Collected data:
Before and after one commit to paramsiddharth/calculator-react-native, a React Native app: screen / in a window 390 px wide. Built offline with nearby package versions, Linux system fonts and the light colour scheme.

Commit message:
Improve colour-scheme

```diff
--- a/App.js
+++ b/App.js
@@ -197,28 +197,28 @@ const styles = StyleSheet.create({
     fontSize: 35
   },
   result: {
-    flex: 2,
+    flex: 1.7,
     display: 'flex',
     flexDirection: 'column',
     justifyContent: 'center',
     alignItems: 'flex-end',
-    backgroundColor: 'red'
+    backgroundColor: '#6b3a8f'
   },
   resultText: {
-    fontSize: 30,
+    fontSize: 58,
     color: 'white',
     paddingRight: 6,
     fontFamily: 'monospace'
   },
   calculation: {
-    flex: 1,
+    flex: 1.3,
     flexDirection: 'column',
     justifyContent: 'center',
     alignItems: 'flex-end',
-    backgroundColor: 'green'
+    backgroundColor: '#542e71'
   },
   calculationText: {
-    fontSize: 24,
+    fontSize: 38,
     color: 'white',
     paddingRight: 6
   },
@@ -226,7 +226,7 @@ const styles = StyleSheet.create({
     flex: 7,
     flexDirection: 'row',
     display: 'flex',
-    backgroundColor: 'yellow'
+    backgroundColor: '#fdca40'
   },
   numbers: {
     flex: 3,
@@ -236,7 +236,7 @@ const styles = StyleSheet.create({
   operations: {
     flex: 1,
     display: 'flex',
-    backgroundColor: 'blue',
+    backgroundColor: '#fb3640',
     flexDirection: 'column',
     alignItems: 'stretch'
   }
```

---

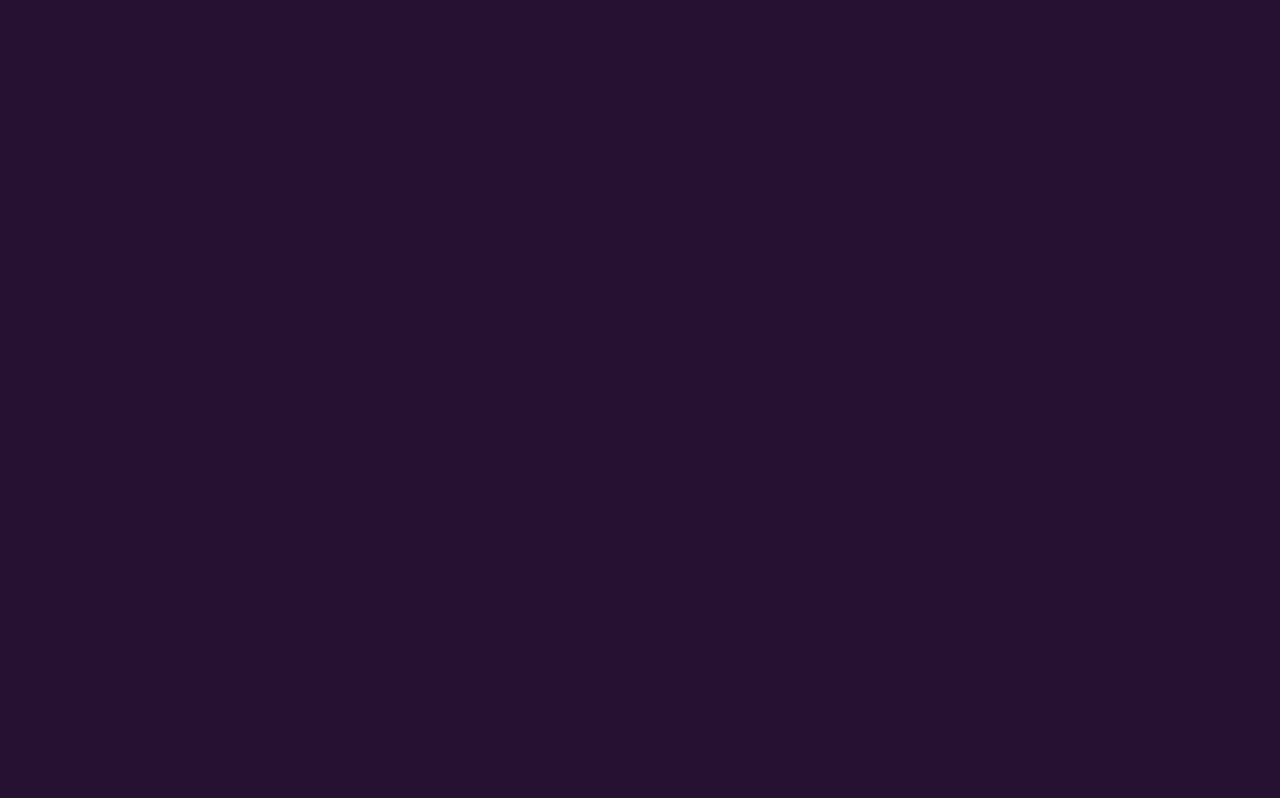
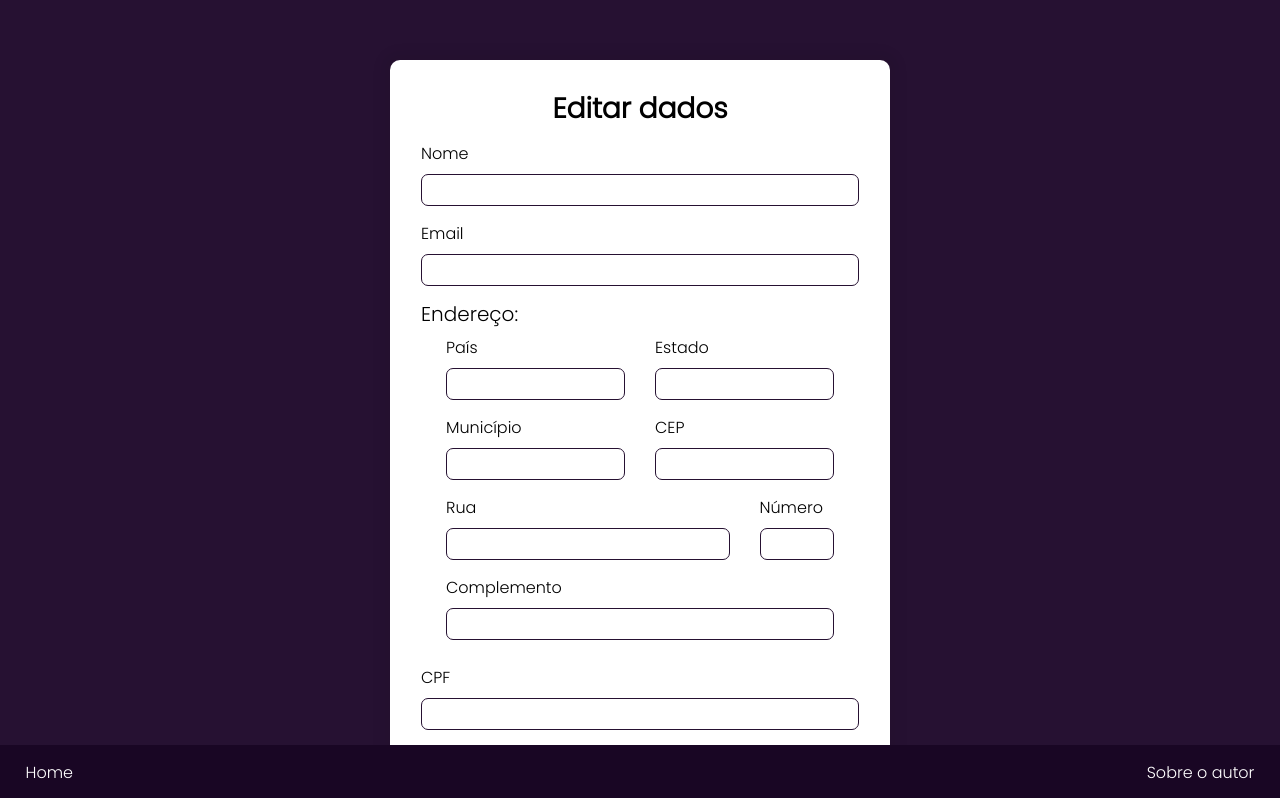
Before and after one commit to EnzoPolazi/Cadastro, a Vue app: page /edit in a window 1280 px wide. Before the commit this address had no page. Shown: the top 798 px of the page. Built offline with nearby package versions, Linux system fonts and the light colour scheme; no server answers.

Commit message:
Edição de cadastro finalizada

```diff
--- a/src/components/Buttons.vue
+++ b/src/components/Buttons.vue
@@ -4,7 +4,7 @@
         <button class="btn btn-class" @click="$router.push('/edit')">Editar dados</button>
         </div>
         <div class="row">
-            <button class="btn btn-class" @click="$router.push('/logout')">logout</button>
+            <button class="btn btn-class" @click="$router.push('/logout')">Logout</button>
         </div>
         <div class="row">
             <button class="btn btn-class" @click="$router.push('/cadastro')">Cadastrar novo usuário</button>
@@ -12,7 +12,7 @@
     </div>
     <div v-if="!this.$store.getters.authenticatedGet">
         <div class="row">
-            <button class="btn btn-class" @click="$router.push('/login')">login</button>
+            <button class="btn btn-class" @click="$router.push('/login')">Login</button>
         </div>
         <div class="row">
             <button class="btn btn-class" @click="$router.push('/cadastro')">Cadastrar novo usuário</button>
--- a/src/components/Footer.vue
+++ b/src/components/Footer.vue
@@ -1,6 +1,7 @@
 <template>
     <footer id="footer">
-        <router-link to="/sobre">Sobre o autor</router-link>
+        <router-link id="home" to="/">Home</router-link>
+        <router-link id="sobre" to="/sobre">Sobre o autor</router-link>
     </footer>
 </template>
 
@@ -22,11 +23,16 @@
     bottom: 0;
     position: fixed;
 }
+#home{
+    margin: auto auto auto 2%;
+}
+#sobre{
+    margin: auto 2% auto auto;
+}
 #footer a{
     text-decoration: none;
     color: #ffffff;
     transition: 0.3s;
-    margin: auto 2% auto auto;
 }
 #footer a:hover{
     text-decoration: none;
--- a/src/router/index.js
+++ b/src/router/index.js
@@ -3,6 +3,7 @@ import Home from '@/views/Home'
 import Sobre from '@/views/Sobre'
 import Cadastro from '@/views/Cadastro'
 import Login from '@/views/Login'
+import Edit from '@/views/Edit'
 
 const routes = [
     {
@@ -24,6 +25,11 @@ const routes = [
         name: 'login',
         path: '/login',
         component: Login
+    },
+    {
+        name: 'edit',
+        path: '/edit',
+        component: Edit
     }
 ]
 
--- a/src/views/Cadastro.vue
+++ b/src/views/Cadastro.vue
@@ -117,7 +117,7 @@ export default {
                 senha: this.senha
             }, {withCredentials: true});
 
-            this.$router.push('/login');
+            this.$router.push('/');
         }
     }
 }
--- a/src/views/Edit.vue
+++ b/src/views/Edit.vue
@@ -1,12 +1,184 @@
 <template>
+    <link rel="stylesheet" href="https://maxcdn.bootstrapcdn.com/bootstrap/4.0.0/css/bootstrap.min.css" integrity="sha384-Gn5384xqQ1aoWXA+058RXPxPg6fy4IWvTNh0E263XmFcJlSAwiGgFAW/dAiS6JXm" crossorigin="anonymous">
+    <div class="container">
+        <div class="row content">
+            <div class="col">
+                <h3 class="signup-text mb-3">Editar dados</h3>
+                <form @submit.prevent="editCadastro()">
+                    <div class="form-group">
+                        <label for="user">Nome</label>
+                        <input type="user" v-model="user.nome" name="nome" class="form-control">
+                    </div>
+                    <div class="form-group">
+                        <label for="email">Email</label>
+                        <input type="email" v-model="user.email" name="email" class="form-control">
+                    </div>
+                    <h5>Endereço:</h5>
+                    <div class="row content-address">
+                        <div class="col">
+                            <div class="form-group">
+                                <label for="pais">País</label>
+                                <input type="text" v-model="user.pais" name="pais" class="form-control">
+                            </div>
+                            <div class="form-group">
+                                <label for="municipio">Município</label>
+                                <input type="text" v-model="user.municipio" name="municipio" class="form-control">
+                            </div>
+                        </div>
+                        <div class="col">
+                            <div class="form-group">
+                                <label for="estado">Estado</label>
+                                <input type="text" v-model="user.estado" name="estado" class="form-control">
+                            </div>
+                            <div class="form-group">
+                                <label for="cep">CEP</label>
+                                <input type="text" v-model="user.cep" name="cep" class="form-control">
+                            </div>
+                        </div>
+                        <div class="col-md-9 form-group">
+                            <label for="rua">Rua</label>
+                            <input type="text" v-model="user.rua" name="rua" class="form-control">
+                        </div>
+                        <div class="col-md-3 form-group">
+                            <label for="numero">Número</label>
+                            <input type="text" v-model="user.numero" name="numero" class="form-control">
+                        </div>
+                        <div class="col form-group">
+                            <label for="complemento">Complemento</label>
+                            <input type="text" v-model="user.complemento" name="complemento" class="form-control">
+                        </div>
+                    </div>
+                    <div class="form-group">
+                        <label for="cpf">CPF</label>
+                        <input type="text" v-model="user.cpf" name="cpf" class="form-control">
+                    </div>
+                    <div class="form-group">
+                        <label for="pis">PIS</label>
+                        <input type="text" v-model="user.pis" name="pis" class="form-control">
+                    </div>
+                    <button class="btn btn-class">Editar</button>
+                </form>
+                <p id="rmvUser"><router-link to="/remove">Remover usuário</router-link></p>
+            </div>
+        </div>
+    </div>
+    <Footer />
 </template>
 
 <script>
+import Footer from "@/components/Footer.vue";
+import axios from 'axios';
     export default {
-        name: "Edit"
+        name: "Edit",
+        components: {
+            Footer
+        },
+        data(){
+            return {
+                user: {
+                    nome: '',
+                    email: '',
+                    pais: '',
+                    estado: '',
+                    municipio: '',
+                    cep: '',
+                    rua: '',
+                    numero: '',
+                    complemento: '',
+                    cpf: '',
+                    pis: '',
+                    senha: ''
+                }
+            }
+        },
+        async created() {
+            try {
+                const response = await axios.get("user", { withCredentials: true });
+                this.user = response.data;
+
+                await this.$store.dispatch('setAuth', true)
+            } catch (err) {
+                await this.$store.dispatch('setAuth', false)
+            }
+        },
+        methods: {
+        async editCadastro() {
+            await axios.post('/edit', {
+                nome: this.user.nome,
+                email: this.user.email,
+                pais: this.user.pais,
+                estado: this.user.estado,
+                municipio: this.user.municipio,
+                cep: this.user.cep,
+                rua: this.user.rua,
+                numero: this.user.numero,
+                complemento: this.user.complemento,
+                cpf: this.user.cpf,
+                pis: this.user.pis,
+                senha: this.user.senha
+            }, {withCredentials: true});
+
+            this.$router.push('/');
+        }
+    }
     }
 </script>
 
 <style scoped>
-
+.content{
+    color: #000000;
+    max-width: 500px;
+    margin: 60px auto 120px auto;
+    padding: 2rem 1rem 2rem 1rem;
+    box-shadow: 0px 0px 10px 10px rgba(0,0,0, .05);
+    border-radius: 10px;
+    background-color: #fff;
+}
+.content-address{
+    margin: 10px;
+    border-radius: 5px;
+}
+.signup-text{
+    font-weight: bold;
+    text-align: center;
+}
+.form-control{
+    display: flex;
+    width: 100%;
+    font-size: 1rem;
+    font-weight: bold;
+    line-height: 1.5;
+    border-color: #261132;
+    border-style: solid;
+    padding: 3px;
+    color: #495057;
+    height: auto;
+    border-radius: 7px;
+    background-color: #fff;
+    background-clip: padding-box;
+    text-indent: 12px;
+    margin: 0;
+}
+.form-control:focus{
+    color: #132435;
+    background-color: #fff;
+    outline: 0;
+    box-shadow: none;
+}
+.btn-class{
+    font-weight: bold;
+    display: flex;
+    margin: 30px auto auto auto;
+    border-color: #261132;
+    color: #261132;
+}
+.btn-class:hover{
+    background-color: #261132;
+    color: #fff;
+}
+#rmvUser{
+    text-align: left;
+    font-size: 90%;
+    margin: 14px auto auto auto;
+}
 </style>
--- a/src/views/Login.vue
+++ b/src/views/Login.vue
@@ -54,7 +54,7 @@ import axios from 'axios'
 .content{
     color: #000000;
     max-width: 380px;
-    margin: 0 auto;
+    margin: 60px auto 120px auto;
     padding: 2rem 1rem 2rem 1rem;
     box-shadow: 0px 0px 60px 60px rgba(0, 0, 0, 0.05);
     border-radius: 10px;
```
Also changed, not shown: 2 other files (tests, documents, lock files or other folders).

• [What this task involves]: Wherever a line in the data above holds "push", copy that line.

• [Written solution]:
         <button class="btn btn-class" @click="$router.push('/edit')">Editar dados</button>
-            <button class="btn btn-class" @click="$router.push('/logout')">logout</button>
+            <button class="btn btn-class" @click="$router.push('/logout')">Logout</button>
             <button class="btn btn-class" @click="$router.push('/cadastro')">Cadastrar novo usuário</button>
-            <button class="btn btn-class" @click="$router.push('/login')">login</button>
+            <button class="btn btn-class" @click="$router.push('/login')">Login</button>
             <button class="btn btn-class" @click="$router.push('/cadastro')">Cadastrar novo usuário</button>
-            this.$router.push('/login');
+            this.$router.push('/');
+            this.$router.push('/');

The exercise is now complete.